2 Responses to “Leaving It All Behind”

  1. Fred says:

    Thanks for the insightful and thought-provoking blogs.  I'm curious — and maybe you've spoken to this and I missed it — how do you know when some thing is a legitimate need as opposed to a luxury.  For instance, if I see a book that looks interesting because of the topic, do I buy it simply because it looks interesting or is interesting not sufficient a reason?  The same could be applied to exercise equipment — when is a purchase a need, rather than a want/luxury?

    • says:

      Luxury is clearly a relative term, so I think we have to allow each person to define that for themselves. Sometimes, too, the Holy Spirit brings convictions to a person that cause that follower of Christ to draw the line in a different place.
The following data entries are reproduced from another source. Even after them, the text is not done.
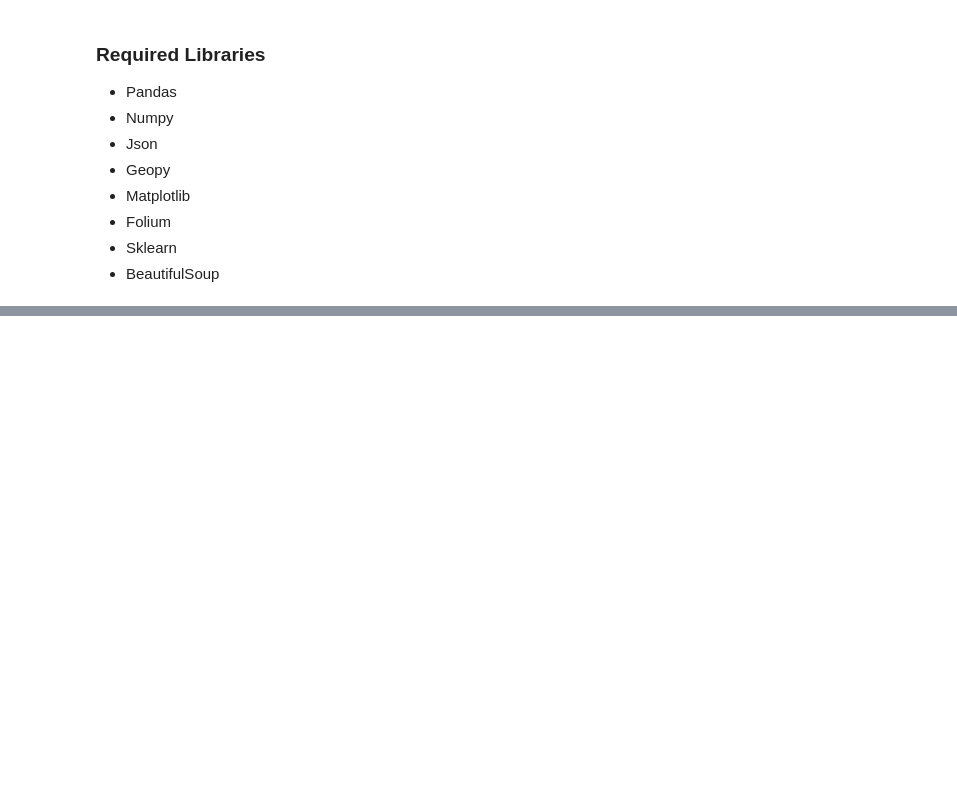
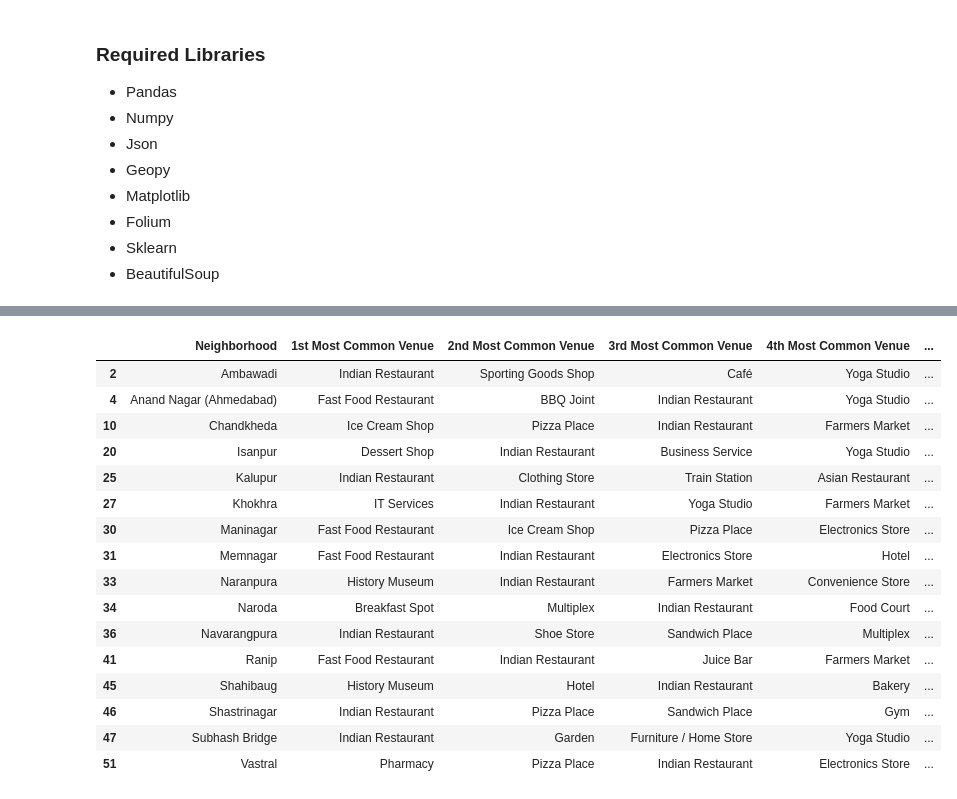
Before and after one commit to aawez/Neighborhoods-of-Ahmedabad, a Jupyter notebook: Clustering Neighborhoods of Ahmedabad.ipynb, the cells around one changed output, grey strips where cells are left out. Cells and saved outputs as stored; diff of their text form; code cells hidden in the pictures; blank space fills up the shorter version.

```diff
--- a/Clustering Neighborhoods of Ahmedabad.ipynb
+++ b/Clustering Neighborhoods of Ahmedabad.ipynb
@@ -19,0 +542,21 @@ First, we have to find out all the Neighborhoods of Ahmedabad. We will web scrap
+# %%
+cluster2 = ahmedabad_merged.loc[ahmedabad_merged['Cluster Labels'] == 1, ahmedabad_merged.columns[[0] + list(range(4, ahmedabad_merged.shape[1]))]]
+cluster2
+# %% [output]
+|  | Neighborhood | 1st Most Common Venue | 2nd Most Common Venue | 3rd Most Common Venue | 4th Most Common Venue | ... |
+| 2 | Ambawadi | Indian Restaurant | Sporting Goods Shop | Café | Yoga Studio | ... |
+| 4 | Anand Nagar (Ahmedabad) | Fast Food Restaurant | BBQ Joint | Indian Restaurant | Yoga Studio | ... |
+| 10 | Chandkheda | Ice Cream Shop | Pizza Place | Indian Restaurant | Farmers Market | ... |
+| 20 | Isanpur | Dessert Shop | Indian Restaurant | Business Service | Yoga Studio | ... |
+| 25 | Kalupur | Indian Restaurant | Clothing Store | Train Station | Asian Restaurant | ... |
+| 27 | Khokhra | IT Services | Indian Restaurant | Yoga Studio | Farmers Market | ... |
+| 30 | Maninagar | Fast Food Restaurant | Ice Cream Shop | Pizza Place | Electronics Store | ... |
+| 31 | Memnagar | Fast Food Restaurant | Indian Restaurant | Electronics Store | Hotel | ... |
+| 33 | Naranpura | History Museum | Indian Restaurant | Farmers Market | Convenience Store | ... |
+| 34 | Naroda | Breakfast Spot | Multiplex | Indian Restaurant | Food Court | ... |
+| 36 | Navarangpura | Indian Restaurant | Shoe Store | Sandwich Place | Multiplex | ... |
+| 41 | Ranip | Fast Food Restaurant | Indian Restaurant | Juice Bar | Farmers Market | ... |
+| 45 | Shahibaug | History Museum | Hotel | Indian Restaurant | Bakery | ... |
+| 46 | Shastrinagar | Indian Restaurant | Pizza Place | Sandwich Place | Gym | ... |
+| 47 | Subhash Bridge | Indian Restaurant | Garden | Furniture / Home Store | Yoga Studio | ... |
+| 51 | Vastral | Pharmacy | Pizza Place | Indian Restaurant | Electronics Store | ... |
```
Also changed, not shown: parts of 55 cells of this notebook.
I try not to judge where others draw the line. I have a hard enough time with my own lines.